Introduction :

The project is aimed at achieving biodiversity conservation while providing for the livelihoods of communities that live adjacent the target forest ecosystems. One of the biggest challenges of the project is how to measure the reduction in the rate of loss of biodiversity, and hence conservation impact.  Towards this end, a number of indicators to measure progress of the project’s conservation impact were developed through participatory processes. 

The project team, together with several stakeholders at regional, national and site levels, have reviewed and refined these project indicators. The indicators are designed to show impact in the forest and outside the forest in the adjacent community. Consequently, the NGOs partners have collected baseline information on indicators of local community livelihoods because they are focusing on the development aspects of the project. Because these indicators often reflect resource use, the degree of impact on the resource can be evaluated from measuring changes in the community livelihoods.

The project developed participatory site plans that were based on understanding the values of the biodiversity resources to the local communities and the threats that arise out of their use of the resources. Most of the threats were directly linked to people’s dependence on the forest resources. This is the linkage between conservation and people’s development. It was therefore very important to carry out a livelihood analysis among the local community to establish baseline data upon which the impact of the project on the community would be measured. Each NGO that is involved in project implementation is required to collect baseline information in its area of operation before starting activities in line with the M&E indicators developed with the stakeholders in the participatory site planning process.
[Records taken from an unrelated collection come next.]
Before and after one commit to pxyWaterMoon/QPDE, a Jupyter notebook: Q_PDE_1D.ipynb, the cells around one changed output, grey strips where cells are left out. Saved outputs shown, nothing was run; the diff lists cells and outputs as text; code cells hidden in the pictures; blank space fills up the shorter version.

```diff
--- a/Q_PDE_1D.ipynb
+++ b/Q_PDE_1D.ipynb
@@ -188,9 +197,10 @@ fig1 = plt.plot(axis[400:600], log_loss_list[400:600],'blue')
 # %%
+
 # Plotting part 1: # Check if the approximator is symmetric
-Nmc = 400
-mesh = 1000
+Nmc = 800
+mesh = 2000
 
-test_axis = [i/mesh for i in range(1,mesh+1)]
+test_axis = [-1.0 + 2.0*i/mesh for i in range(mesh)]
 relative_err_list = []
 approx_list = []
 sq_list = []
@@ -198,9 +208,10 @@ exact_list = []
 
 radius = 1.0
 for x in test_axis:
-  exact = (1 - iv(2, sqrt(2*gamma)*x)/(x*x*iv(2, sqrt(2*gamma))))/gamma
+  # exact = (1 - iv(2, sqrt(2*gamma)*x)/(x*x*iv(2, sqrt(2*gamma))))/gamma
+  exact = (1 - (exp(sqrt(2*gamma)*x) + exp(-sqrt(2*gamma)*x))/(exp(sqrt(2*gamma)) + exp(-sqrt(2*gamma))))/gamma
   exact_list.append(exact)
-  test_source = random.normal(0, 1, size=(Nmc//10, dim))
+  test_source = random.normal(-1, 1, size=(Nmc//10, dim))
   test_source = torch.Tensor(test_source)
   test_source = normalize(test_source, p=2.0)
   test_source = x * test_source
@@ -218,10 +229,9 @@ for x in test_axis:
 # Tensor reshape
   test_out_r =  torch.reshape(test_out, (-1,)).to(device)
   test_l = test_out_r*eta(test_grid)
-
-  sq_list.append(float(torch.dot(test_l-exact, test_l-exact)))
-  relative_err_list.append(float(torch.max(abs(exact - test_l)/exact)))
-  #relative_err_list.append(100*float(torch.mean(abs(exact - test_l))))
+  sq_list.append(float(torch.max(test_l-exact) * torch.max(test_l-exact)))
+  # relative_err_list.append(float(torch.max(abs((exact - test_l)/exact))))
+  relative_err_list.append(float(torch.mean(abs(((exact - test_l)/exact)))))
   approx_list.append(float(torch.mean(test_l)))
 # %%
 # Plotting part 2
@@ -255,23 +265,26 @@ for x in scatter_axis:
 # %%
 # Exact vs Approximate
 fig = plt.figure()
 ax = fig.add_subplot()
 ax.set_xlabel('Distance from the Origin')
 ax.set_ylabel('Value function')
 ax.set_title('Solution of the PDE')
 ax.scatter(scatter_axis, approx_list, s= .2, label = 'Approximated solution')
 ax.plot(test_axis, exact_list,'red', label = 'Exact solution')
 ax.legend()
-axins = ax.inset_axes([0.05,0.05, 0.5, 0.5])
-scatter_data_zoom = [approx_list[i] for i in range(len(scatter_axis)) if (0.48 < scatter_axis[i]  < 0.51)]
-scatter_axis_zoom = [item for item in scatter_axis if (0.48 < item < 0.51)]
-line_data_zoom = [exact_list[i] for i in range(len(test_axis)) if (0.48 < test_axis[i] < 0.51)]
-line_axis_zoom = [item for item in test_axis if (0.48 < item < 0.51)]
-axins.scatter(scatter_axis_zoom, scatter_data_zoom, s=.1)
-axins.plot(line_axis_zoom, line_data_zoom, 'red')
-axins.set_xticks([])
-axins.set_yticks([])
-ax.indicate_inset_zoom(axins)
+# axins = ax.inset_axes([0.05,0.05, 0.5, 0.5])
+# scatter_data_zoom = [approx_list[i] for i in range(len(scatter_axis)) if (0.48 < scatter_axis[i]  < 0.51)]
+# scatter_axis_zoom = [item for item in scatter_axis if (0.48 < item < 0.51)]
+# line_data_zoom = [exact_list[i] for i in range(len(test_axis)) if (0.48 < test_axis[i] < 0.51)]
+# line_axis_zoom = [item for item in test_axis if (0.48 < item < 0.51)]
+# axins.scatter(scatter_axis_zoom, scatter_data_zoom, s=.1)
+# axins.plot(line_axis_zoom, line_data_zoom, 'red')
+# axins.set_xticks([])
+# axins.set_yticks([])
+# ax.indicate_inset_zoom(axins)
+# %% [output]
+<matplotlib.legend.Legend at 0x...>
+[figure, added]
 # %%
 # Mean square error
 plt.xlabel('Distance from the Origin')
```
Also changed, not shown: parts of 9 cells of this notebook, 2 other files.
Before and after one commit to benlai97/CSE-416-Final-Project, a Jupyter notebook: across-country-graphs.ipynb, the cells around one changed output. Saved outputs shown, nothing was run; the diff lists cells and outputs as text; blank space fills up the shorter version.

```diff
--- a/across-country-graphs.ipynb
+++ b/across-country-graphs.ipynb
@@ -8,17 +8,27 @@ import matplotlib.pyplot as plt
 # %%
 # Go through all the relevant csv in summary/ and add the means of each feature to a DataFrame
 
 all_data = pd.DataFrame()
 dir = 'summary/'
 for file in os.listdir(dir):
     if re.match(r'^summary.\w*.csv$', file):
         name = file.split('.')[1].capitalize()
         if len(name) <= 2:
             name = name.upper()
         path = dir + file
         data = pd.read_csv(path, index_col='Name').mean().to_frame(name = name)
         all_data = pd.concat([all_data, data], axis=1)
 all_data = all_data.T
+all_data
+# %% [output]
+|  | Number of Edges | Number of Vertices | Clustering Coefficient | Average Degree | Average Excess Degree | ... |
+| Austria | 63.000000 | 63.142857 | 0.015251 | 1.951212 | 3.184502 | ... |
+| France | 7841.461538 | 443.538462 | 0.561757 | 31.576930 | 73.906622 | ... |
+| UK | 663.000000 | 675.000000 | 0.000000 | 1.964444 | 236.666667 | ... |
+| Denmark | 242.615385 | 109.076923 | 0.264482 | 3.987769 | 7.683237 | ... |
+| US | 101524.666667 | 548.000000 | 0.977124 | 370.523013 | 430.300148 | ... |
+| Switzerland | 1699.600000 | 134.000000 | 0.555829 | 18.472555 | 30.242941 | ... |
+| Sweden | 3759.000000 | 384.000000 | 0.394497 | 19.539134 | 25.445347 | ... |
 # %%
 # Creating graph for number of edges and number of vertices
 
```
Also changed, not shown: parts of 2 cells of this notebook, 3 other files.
A Case Study of baseline information on community livelihoods collected by an NGO

Integrated Rural Development Initiatives (IRDI) in Sango-Bay

The IRDI methodology for livelihood analysis was based at the household level. The sub-counties, parishes and villages where IRDI is working had already beeen determined during the value and threat analysis exercise. The target project villages are those that have interactions with the SangoBay forest. IRDI  randomly selected two villages from each parish for livelihood analysis to avoid bias. From each village 20% of the households were randomly selected from the lists provided by the local councilors. The data collection methods included participatory rural appraisal, questionnaire and field observations. Some of the addressed included:

-         Resource map

-         User groups

-         Types of economic activities

-         Land and tree tenure

-         Resource use problem ranking

-         Infrastructure in village


The questionnaire was used to get quantitative data on the various parameters.

Simple descriptive statistics were generated from the survey data. To come up with the relationship between variables, a chi-square test was conducted. Quantitative data generated from the questionnaire was formulated into a relationship using logistic regression.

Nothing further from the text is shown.